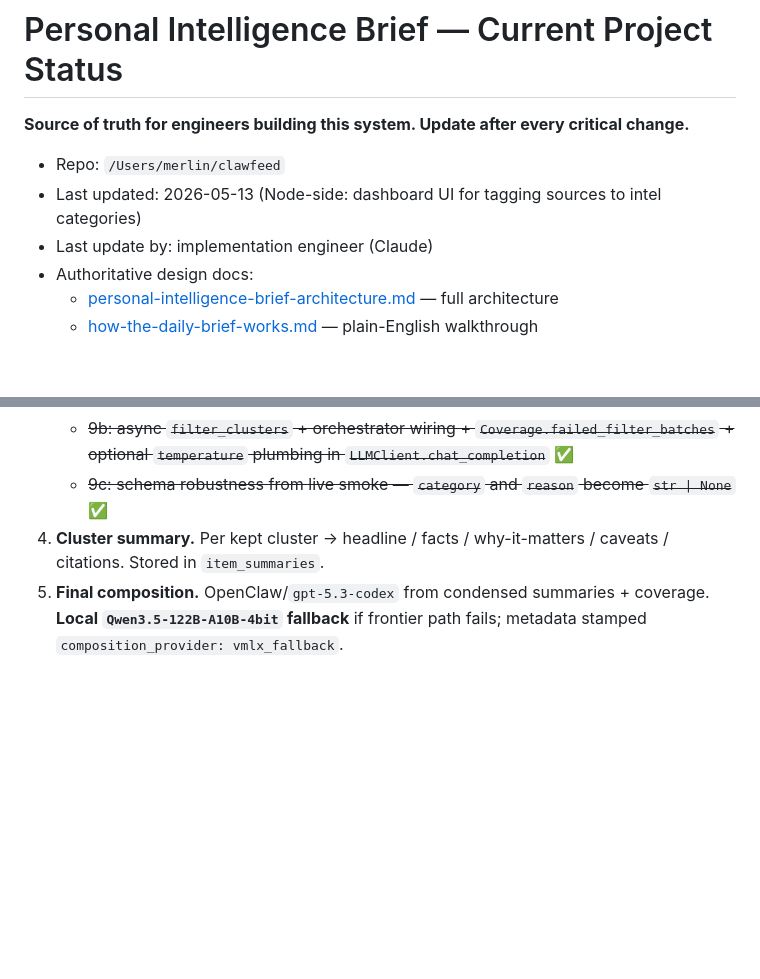
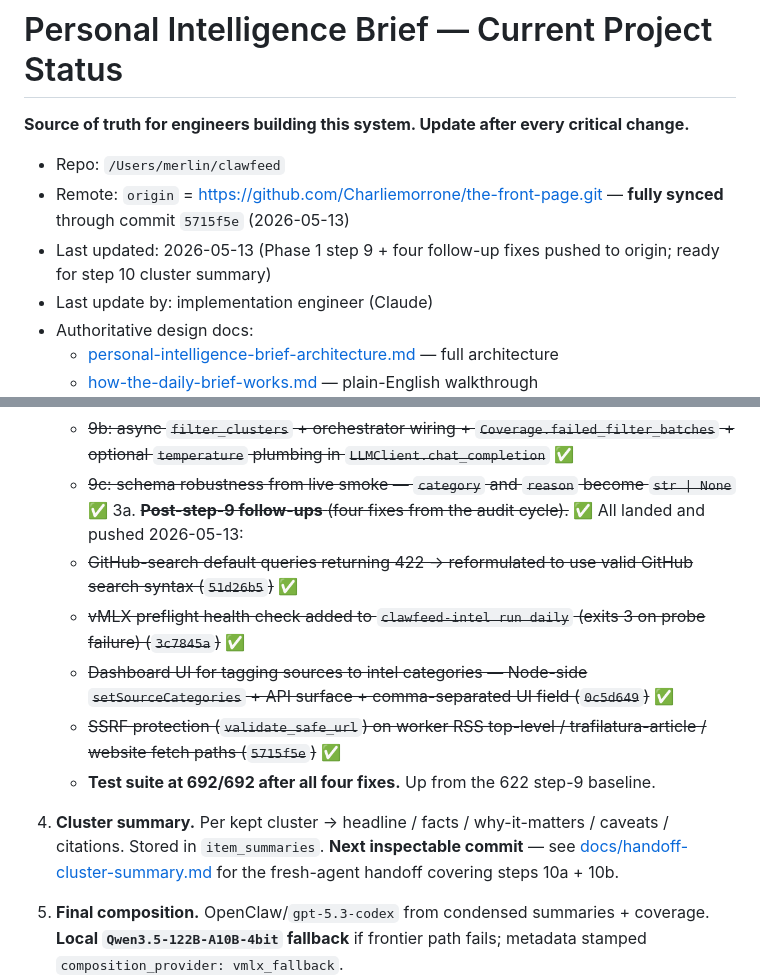
Before and after one commit to Charliemorrone/the-front-page, a Markdown page: docs/current-project-status.md, 2 parts joined by grey strips. GitHub-like rendering; blank space fills up the shorter version.

```diff
--- a/docs/current-project-status.md
+++ b/docs/current-project-status.md
@@ -3,7 +3,8 @@
 **Source of truth for engineers building this system. Update after every critical change.**
 
 - Repo: `/Users/merlin/clawfeed`
-- Last updated: 2026-05-13 (Node-side: dashboard UI for tagging sources to intel categories)
+- Remote: `origin` = https://github.com/Charliemorrone/the-front-page.git — **fully synced** through commit `5715f5e` (2026-05-13)
+- Last updated: 2026-05-13 (Phase 1 step 9 + four follow-up fixes pushed to origin; ready for step 10 cluster summary)
 - Last update by: implementation engineer (Claude)
 - Authoritative design docs:
   - [personal-intelligence-brief-architecture.md](personal-intelligence-brief-architecture.md) — full architecture
@@ -301,7 +302,14 @@ The **next milestone** (still Phase 1 in the user's framing) is closing the run
    - ~~9a: schemas + pure prompt/parse helpers + `db.update_cluster_verdict`~~ ✅
    - ~~9b: async `filter_clusters` + orchestrator wiring + `Coverage.failed_filter_batches` + optional `temperature` plumbing in `LLMClient.chat_completion`~~ ✅
    - ~~9c: schema robustness from live smoke — `category` and `reason` become `str | None`~~ ✅
-4. **Cluster summary.** Per kept cluster → headline / facts / why-it-matters / caveats / citations. Stored in `item_summaries`.
+3a. ~~**Post-step-9 follow-ups** (four fixes from the audit cycle).~~ ✅ All landed and pushed 2026-05-13:
+    - ~~GitHub-search default queries returning 422 → reformulated to use valid GitHub search syntax (`51d26b5`)~~ ✅
+    - ~~vMLX preflight health check added to `clawfeed-intel run daily` (exits 3 on probe failure) (`3c7845a`)~~ ✅
+    - ~~Dashboard UI for tagging sources to intel categories — Node-side `setSourceCategories` + API surface + comma-separated UI field (`0c5d649`)~~ ✅
+    - ~~SSRF protection (`validate_safe_url`) on worker RSS top-level / trafilatura-article / website fetch paths (`5715f5e`)~~ ✅
+    - **Test suite at 692/692 after all four fixes.** Up from the 622 step-9 baseline.
+
+4. **Cluster summary.** Per kept cluster → headline / facts / why-it-matters / caveats / citations. Stored in `item_summaries`. **Next inspectable commit** — see [docs/handoff-cluster-summary.md](handoff-cluster-summary.md) for the fresh-agent handoff covering steps 10a + 10b.
 5. **Final composition.** OpenClaw/`gpt-5.3-codex` from condensed summaries + coverage. **Local `Qwen3.5-122B-A10B-4bit` fallback** if frontier path fails; metadata stamped `composition_provider: vmlx_fallback`.
 6. **Publish.** Direct `INSERT` into `digests` (type `daily`) with full coverage `metadata` (run_id, window, model choices, source counts, failed sources). `intel_runs.digest_id` linked, status `published`.
 7. **Acceptance gate.** Manual `clawfeed-intel run daily --window 24h` produces a digest visible at `http://127.0.0.1:8767/`. Phase 1 done.
```
Also changed, not shown: docs/handoff-cluster-summary.md (added, +216 -0 lines).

++++++++++++++++++++

# Assignment
From the entries, report each line that includes the word "fixes".

# Output of the exercise
+- Last updated: 2026-05-13 (Phase 1 step 9 + four follow-up fixes pushed to origin; ready for step 10 cluster summary)
+3a. ~~**Post-step-9 follow-ups** (four fixes from the audit cycle).~~ ✅ All landed and pushed 2026-05-13:
+    - **Test suite at 692/692 after all four fixes.** Up from the 622 step-9 baseline.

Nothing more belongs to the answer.